[Data extracted from a collection]
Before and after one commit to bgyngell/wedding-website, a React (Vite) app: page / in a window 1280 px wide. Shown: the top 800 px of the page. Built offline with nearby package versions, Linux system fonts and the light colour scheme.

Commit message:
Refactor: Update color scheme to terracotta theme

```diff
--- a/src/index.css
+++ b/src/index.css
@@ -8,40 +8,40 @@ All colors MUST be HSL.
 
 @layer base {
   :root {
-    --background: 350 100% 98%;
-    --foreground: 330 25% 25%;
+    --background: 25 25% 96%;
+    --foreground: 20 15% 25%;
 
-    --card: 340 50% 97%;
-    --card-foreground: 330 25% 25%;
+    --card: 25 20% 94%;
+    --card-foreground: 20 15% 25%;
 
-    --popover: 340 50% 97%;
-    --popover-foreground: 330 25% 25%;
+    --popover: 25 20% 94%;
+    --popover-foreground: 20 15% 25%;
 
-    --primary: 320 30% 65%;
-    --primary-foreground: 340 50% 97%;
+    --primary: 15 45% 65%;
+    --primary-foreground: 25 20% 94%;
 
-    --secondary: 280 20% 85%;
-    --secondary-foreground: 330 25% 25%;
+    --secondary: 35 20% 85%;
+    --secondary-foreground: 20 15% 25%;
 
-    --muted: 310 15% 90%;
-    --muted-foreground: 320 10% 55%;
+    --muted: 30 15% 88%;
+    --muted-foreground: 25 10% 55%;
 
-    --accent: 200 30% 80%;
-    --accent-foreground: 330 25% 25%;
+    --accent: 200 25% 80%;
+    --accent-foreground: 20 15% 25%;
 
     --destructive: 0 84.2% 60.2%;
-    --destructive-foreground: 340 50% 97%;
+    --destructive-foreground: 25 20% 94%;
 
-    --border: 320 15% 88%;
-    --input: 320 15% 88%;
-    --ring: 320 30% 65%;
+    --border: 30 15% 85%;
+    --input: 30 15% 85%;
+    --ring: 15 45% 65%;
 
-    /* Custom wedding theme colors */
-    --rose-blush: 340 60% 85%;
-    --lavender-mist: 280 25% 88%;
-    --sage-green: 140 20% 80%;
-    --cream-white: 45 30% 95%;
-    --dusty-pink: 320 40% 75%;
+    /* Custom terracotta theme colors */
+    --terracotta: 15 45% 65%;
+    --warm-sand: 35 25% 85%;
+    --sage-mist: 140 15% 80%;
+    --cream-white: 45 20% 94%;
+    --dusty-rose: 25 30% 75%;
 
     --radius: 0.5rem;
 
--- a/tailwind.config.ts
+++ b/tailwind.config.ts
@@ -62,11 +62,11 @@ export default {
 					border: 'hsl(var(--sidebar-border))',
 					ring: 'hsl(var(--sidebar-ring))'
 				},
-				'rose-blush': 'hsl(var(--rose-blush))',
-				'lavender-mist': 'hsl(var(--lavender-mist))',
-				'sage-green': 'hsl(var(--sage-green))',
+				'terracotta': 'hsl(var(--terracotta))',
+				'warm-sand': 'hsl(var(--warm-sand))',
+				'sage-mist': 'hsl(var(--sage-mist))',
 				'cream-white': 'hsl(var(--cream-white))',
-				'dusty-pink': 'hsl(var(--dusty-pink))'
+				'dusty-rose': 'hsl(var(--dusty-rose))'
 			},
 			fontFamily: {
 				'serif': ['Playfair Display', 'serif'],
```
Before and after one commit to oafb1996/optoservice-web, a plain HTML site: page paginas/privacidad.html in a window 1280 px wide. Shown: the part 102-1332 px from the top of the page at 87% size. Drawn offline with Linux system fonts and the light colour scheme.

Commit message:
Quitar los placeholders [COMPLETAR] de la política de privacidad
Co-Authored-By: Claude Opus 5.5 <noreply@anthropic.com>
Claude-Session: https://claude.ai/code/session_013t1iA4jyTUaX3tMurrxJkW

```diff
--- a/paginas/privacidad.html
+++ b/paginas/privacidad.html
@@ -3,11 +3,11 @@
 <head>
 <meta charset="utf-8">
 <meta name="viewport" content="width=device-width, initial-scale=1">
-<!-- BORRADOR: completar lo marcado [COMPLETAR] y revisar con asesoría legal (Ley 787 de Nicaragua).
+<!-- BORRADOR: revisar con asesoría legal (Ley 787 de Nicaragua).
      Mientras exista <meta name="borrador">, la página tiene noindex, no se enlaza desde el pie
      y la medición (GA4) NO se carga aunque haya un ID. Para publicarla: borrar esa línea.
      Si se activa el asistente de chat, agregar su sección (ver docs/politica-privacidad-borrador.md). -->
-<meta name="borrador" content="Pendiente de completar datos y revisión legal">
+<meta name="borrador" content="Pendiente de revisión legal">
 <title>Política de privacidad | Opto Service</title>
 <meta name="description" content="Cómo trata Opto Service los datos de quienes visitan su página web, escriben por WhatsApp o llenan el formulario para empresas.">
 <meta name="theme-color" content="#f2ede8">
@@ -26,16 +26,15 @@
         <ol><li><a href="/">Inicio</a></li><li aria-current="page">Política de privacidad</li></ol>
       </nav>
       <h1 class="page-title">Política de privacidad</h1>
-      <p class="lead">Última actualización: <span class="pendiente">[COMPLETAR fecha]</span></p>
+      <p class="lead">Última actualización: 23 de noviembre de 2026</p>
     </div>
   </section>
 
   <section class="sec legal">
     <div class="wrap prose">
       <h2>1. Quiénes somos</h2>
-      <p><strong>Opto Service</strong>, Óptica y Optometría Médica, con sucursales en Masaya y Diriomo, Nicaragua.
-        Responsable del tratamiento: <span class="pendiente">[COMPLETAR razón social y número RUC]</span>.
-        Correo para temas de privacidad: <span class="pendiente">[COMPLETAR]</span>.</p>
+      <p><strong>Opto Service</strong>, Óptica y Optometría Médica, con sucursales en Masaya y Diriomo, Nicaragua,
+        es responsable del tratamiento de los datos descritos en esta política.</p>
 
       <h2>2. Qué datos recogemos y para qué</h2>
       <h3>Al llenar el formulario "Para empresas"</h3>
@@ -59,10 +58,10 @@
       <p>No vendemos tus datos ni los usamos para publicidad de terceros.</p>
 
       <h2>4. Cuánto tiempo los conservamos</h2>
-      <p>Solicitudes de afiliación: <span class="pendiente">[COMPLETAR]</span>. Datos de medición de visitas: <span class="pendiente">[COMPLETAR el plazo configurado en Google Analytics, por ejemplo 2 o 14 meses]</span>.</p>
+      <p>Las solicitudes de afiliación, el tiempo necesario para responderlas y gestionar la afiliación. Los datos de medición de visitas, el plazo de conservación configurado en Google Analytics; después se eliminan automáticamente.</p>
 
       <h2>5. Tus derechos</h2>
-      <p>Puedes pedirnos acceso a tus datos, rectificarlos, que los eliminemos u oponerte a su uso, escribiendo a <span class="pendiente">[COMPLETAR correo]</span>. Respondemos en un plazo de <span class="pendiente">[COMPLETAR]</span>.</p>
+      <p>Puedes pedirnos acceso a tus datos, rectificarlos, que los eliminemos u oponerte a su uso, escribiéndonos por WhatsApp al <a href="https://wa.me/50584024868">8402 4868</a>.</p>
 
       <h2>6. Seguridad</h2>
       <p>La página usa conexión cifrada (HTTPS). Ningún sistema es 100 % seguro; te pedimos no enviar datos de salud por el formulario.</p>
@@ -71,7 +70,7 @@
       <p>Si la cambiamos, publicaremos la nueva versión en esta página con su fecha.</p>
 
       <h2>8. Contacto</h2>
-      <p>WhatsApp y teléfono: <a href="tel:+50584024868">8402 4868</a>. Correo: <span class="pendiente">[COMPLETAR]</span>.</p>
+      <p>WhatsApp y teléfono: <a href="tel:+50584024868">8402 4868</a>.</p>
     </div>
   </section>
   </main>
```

→ **YOUR ASSIGNMENT**
The data is to be given again in full, with every line exact.

→ **REPLY**
Before and after one commit to bgyngell/wedding-website, a React (Vite) app: page / in a window 1280 px wide. Shown: the top 800 px of the page. Built offline with nearby package versions, Linux system fonts and the light colour scheme.

Commit message:
Refactor: Update color scheme to terracotta theme

```diff
--- a/src/index.css
+++ b/src/index.css
@@ -8,40 +8,40 @@ All colors MUST be HSL.
 
 @layer base {
   :root {
-    --background: 350 100% 98%;
-    --foreground: 330 25% 25%;
+    --background: 25 25% 96%;
+    --foreground: 20 15% 25%;
 
-    --card: 340 50% 97%;
-    --card-foreground: 330 25% 25%;
+    --card: 25 20% 94%;
+    --card-foreground: 20 15% 25%;
 
-    --popover: 340 50% 97%;
-    --popover-foreground: 330 25% 25%;
+    --popover: 25 20% 94%;
+    --popover-foreground: 20 15% 25%;
 
-    --primary: 320 30% 65%;
-    --primary-foreground: 340 50% 97%;
+    --primary: 15 45% 65%;
+    --primary-foreground: 25 20% 94%;
 
-    --secondary: 280 20% 85%;
-    --secondary-foreground: 330 25% 25%;
+    --secondary: 35 20% 85%;
+    --secondary-foreground: 20 15% 25%;
 
-    --muted: 310 15% 90%;
-    --muted-foreground: 320 10% 55%;
+    --muted: 30 15% 88%;
+    --muted-foreground: 25 10% 55%;
 
-    --accent: 200 30% 80%;
-    --accent-foreground: 330 25% 25%;
+    --accent: 200 25% 80%;
+    --accent-foreground: 20 15% 25%;
 
     --destructive: 0 84.2% 60.2%;
-    --destructive-foreground: 340 50% 97%;
+    --destructive-foreground: 25 20% 94%;
 
-    --border: 320 15% 88%;
-    --input: 320 15% 88%;
-    --ring: 320 30% 65%;
+    --border: 30 15% 85%;
+    --input: 30 15% 85%;
+    --ring: 15 45% 65%;
 
-    /* Custom wedding theme colors */
-    --rose-blush: 340 60% 85%;
-    --lavender-mist: 280 25% 88%;
-    --sage-green: 140 20% 80%;
-    --cream-white: 45 30% 95%;
-    --dusty-pink: 320 40% 75%;
+    /* Custom terracotta theme colors */
+    --terracotta: 15 45% 65%;
+    --warm-sand: 35 25% 85%;
+    --sage-mist: 140 15% 80%;
+    --cream-white: 45 20% 94%;
+    --dusty-rose: 25 30% 75%;
 
     --radius: 0.5rem;
 
--- a/tailwind.config.ts
+++ b/tailwind.config.ts
@@ -62,11 +62,11 @@ export default {
 					border: 'hsl(var(--sidebar-border))',
 					ring: 'hsl(var(--sidebar-ring))'
 				},
-				'rose-blush': 'hsl(var(--rose-blush))',
-				'lavender-mist': 'hsl(var(--lavender-mist))',
-				'sage-green': 'hsl(var(--sage-green))',
+				'terracotta': 'hsl(var(--terracotta))',
+				'warm-sand': 'hsl(var(--warm-sand))',
+				'sage-mist': 'hsl(var(--sage-mist))',
 				'cream-white': 'hsl(var(--cream-white))',
-				'dusty-pink': 'hsl(var(--dusty-pink))'
+				'dusty-rose': 'hsl(var(--dusty-rose))'
 			},
 			fontFamily: {
 				'serif': ['Playfair Display', 'serif'],
```
Before and after one commit to oafb1996/optoservice-web, a plain HTML site: page paginas/privacidad.html in a window 1280 px wide. Shown: the part 102-1332 px from the top of the page at 87% size. Drawn offline with Linux system fonts and the light colour scheme.

Commit message:
Quitar los placeholders [COMPLETAR] de la política de privacidad
Co-Authored-By: Claude Opus 5.5 <noreply@anthropic.com>
Claude-Session: https://claude.ai/code/session_013t1iA4jyTUaX3tMurrxJkW

```diff
--- a/paginas/privacidad.html
+++ b/paginas/privacidad.html
@@ -3,11 +3,11 @@
 <head>
 <meta charset="utf-8">
 <meta name="viewport" content="width=device-width, initial-scale=1">
-<!-- BORRADOR: completar lo marcado [COMPLETAR] y revisar con asesoría legal (Ley 787 de Nicaragua).
+<!-- BORRADOR: revisar con asesoría legal (Ley 787 de Nicaragua).
      Mientras exista <meta name="borrador">, la página tiene noindex, no se enlaza desde el pie
      y la medición (GA4) NO se carga aunque haya un ID. Para publicarla: borrar esa línea.
      Si se activa el asistente de chat, agregar su sección (ver docs/politica-privacidad-borrador.md). -->
-<meta name="borrador" content="Pendiente de completar datos y revisión legal">
+<meta name="borrador" content="Pendiente de revisión legal">
 <title>Política de privacidad | Opto Service</title>
 <meta name="description" content="Cómo trata Opto Service los datos de quienes visitan su página web, escriben por WhatsApp o llenan el formulario para empresas.">
 <meta name="theme-color" content="#f2ede8">
@@ -26,16 +26,15 @@
         <ol><li><a href="/">Inicio</a></li><li aria-current="page">Política de privacidad</li></ol>
       </nav>
       <h1 class="page-title">Política de privacidad</h1>
-      <p class="lead">Última actualización: <span class="pendiente">[COMPLETAR fecha]</span></p>
+      <p class="lead">Última actualización: 23 de noviembre de 2026</p>
     </div>
   </section>
 
   <section class="sec legal">
     <div class="wrap prose">
       <h2>1. Quiénes somos</h2>
-      <p><strong>Opto Service</strong>, Óptica y Optometría Médica, con sucursales en Masaya y Diriomo, Nicaragua.
-        Responsable del tratamiento: <span class="pendiente">[COMPLETAR razón social y número RUC]</span>.
-        Correo para temas de privacidad: <span class="pendiente">[COMPLETAR]</span>.</p>
+      <p><strong>Opto Service</strong>, Óptica y Optometría Médica, con sucursales en Masaya y Diriomo, Nicaragua,
+        es responsable del tratamiento de los datos descritos en esta política.</p>
 
       <h2>2. Qué datos recogemos y para qué</h2>
       <h3>Al llenar el formulario "Para empresas"</h3>
@@ -59,10 +58,10 @@
       <p>No vendemos tus datos ni los usamos para publicidad de terceros.</p>
 
       <h2>4. Cuánto tiempo los conservamos</h2>
-      <p>Solicitudes de afiliación: <span class="pendiente">[COMPLETAR]</span>. Datos de medición de visitas: <span class="pendiente">[COMPLETAR el plazo configurado en Google Analytics, por ejemplo 2 o 14 meses]</span>.</p>
+      <p>Las solicitudes de afiliación, el tiempo necesario para responderlas y gestionar la afiliación. Los datos de medición de visitas, el plazo de conservación configurado en Google Analytics; después se eliminan automáticamente.</p>
 
       <h2>5. Tus derechos</h2>
-      <p>Puedes pedirnos acceso a tus datos, rectificarlos, que los eliminemos u oponerte a su uso, escribiendo a <span class="pendiente">[COMPLETAR correo]</span>. Respondemos en un plazo de <span class="pendiente">[COMPLETAR]</span>.</p>
+      <p>Puedes pedirnos acceso a tus datos, rectificarlos, que los eliminemos u oponerte a su uso, escribiéndonos por WhatsApp al <a href="https://wa.me/50584024868">8402 4868</a>.</p>
 
       <h2>6. Seguridad</h2>
       <p>La página usa conexión cifrada (HTTPS). Ningún sistema es 100 % seguro; te pedimos no enviar datos de salud por el formulario.</p>
@@ -71,7 +70,7 @@
       <p>Si la cambiamos, publicaremos la nueva versión en esta página con su fecha.</p>
 
       <h2>8. Contacto</h2>
-      <p>WhatsApp y teléfono: <a href="tel:+50584024868">8402 4868</a>. Correo: <span class="pendiente">[COMPLETAR]</span>.</p>
+      <p>WhatsApp y teléfono: <a href="tel:+50584024868">8402 4868</a>.</p>
     </div>
   </section>
   </main>
```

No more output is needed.